Mason slash.tmp at free.fr
Sat Jan 23 12:53:30 PST 2016

On 23/01/2016 12:34, Russell King - ARM Linux wrote:

> [snip firmware interface blurb -- I'll take a look]
> However, if you're going to stick with your approach, there's a way to
> avoid the need to copy into userspace and then copy back out.  It's
> called sendfile().  This can be used to send part (or all) of one file
> to another file descriptor.  It's intended use was to accelerate
> server applications such as apache, but it seems to be a good fit
> for what you want.
> If you arrange for your module to provide an anonymous file descriptor,
> you can use that as the destination file descriptor for uploading the
> contents of your file to using sendfile().  The anonymous file
> descriptor's f_ops->write method should be called as if userspace
> were writing the firmware into this file descriptor - but without the
> data being copied into and back out of userspace.
> As the file descriptor will be writable, you can also use lseek() and
> write() to invoke the f_ops->write method for any file offset, so you
> can also use it to upload at any offset and length via standard APIs.
> It seems to me that such a solution has a very nice elegance to it.

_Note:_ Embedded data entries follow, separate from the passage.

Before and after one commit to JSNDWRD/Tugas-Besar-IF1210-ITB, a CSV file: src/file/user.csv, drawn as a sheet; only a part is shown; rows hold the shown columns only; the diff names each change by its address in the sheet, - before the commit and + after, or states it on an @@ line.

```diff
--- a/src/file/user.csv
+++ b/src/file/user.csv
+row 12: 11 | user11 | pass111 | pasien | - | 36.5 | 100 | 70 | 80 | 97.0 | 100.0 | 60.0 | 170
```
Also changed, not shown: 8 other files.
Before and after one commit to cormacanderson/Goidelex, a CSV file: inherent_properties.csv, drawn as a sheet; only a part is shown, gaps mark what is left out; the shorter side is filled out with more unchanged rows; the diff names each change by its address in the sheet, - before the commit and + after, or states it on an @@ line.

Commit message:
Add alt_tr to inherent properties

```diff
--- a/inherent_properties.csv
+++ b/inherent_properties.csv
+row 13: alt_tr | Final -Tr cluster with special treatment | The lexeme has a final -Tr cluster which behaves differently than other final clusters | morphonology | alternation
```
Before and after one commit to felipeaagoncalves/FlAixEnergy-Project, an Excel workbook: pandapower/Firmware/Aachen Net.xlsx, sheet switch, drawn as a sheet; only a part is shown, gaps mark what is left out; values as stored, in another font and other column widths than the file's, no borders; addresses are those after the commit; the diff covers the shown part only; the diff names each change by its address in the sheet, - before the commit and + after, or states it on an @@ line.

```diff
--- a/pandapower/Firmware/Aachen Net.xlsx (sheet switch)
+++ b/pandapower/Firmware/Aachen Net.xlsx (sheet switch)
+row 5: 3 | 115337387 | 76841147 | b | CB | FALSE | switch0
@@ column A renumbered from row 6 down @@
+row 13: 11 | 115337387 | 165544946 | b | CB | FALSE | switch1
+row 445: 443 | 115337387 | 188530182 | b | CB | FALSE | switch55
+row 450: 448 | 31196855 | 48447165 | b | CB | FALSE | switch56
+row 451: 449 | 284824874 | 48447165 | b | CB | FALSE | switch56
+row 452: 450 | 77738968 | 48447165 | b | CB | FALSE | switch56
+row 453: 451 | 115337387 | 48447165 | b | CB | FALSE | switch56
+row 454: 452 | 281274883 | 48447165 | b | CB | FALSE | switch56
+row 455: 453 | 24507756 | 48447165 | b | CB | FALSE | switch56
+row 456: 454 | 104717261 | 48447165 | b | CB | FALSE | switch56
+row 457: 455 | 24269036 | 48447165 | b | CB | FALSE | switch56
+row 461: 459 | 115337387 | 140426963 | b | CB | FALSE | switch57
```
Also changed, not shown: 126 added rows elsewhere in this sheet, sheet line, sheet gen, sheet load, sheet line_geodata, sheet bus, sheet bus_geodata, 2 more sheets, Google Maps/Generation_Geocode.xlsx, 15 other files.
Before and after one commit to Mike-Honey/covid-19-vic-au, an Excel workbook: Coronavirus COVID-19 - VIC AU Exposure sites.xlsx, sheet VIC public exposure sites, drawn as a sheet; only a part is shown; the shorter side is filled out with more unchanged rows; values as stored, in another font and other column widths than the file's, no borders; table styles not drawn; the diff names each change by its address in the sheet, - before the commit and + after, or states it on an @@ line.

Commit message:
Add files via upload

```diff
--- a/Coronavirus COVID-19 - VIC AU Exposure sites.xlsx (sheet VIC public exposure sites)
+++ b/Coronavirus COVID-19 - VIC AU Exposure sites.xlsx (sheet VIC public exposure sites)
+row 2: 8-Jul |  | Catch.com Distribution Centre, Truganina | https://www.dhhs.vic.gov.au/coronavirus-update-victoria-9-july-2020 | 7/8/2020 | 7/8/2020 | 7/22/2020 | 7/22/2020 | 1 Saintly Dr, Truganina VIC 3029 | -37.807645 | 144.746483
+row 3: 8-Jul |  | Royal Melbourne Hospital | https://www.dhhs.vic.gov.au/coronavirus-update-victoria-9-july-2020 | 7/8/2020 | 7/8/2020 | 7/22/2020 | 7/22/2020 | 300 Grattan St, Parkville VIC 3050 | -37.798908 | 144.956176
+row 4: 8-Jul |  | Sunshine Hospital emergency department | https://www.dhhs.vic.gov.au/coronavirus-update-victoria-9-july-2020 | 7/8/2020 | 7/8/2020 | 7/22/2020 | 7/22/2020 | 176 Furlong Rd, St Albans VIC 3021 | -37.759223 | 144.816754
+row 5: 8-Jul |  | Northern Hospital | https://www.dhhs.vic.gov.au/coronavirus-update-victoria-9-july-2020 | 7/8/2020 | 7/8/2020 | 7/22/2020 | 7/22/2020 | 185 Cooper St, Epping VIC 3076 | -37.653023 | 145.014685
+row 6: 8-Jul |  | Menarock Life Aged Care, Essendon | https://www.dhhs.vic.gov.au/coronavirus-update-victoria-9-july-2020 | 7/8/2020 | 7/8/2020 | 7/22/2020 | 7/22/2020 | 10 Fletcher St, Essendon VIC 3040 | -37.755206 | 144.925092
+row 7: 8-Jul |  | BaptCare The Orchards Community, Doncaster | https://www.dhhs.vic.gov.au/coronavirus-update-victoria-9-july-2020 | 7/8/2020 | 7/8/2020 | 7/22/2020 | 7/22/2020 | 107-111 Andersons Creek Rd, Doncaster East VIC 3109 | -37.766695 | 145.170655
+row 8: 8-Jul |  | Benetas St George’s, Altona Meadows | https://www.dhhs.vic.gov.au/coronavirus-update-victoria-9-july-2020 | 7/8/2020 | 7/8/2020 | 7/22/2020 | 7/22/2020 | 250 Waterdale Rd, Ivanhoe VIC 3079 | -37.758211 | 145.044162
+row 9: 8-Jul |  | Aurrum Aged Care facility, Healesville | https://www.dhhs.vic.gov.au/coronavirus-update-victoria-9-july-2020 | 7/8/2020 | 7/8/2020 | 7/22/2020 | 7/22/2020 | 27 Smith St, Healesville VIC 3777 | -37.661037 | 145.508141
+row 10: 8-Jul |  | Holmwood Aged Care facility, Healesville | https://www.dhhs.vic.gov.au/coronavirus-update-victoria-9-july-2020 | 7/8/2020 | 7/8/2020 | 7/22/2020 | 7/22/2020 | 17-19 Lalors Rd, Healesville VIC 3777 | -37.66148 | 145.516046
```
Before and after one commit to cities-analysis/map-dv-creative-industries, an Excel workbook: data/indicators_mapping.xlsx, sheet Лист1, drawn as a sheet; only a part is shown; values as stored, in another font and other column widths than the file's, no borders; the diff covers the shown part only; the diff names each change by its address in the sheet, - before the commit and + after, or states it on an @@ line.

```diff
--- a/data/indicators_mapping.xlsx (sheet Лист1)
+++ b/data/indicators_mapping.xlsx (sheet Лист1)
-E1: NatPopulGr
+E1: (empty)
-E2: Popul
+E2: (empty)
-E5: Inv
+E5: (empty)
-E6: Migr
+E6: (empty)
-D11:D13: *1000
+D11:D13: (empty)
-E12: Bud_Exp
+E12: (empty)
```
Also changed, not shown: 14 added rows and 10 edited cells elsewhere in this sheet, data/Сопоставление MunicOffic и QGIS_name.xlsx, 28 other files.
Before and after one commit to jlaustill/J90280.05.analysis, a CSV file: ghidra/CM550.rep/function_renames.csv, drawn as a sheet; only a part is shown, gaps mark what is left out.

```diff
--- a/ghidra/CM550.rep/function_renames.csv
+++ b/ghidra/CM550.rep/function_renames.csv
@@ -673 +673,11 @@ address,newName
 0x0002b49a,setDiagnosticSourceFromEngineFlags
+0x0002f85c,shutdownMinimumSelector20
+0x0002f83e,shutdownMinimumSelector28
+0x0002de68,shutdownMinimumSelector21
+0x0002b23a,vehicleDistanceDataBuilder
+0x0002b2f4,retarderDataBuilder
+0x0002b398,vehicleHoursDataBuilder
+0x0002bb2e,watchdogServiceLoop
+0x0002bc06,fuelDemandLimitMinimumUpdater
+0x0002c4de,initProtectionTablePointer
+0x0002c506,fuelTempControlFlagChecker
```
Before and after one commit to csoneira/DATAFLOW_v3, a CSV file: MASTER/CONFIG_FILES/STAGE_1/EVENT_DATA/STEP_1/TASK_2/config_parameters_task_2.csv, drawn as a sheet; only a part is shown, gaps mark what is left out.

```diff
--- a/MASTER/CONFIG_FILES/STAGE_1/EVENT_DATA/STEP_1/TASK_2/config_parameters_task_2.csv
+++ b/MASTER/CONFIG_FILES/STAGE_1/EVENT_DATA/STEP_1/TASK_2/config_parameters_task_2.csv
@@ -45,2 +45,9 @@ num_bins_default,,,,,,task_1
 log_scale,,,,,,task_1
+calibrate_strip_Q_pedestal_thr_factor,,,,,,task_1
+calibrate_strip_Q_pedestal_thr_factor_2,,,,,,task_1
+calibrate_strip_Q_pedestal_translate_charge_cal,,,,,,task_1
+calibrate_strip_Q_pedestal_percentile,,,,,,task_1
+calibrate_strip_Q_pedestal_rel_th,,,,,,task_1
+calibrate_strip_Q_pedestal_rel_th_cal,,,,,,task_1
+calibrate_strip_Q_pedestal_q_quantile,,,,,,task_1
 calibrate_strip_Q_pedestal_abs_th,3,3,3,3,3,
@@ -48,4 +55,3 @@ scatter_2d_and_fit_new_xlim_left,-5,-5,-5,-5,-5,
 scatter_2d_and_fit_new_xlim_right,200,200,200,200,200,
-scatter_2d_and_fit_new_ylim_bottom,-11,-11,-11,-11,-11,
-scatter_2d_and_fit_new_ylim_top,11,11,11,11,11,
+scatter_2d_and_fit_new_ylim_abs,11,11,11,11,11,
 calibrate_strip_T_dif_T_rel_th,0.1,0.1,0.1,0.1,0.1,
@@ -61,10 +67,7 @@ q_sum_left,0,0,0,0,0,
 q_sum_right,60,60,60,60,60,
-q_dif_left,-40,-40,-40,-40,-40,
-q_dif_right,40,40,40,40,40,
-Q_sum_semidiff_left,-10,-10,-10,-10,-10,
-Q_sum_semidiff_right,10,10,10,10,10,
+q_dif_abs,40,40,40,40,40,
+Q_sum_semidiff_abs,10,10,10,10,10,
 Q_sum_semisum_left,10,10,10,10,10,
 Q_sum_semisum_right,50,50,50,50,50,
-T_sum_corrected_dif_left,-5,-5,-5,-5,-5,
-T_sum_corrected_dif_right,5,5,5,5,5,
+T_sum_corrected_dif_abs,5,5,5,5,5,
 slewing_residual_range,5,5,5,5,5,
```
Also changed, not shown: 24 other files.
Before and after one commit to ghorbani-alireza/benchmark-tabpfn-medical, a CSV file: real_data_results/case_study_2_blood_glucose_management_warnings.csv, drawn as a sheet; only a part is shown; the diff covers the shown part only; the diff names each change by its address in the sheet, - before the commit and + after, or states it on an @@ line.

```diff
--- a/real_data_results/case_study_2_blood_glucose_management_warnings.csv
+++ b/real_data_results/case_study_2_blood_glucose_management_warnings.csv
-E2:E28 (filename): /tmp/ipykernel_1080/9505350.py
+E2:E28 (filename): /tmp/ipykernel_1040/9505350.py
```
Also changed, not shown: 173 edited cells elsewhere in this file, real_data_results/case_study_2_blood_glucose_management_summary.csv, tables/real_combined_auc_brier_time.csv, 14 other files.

But I would consider mmaping /dev/mem even simpler: it doesn't
require writing a single line of kernel code, and it works as
expected. The gist of the code is:

  fd = open("/path/to/file", O_RDONLY);
  mem_fd = open("/dev/mem", O_WRONLY | O_SYNC);
  va = mmap(NULL, len, PROT_WRITE, MAP_SHARED, mem_fd, phys_addr);
  read(fd, va, len);

And that's it. If I understand correctly, the mem driver
will copy the file contents directly to "remote" RAM.

Is there something wrong with this solution, in your opinion?


More information about the linux-arm-kernel mailing list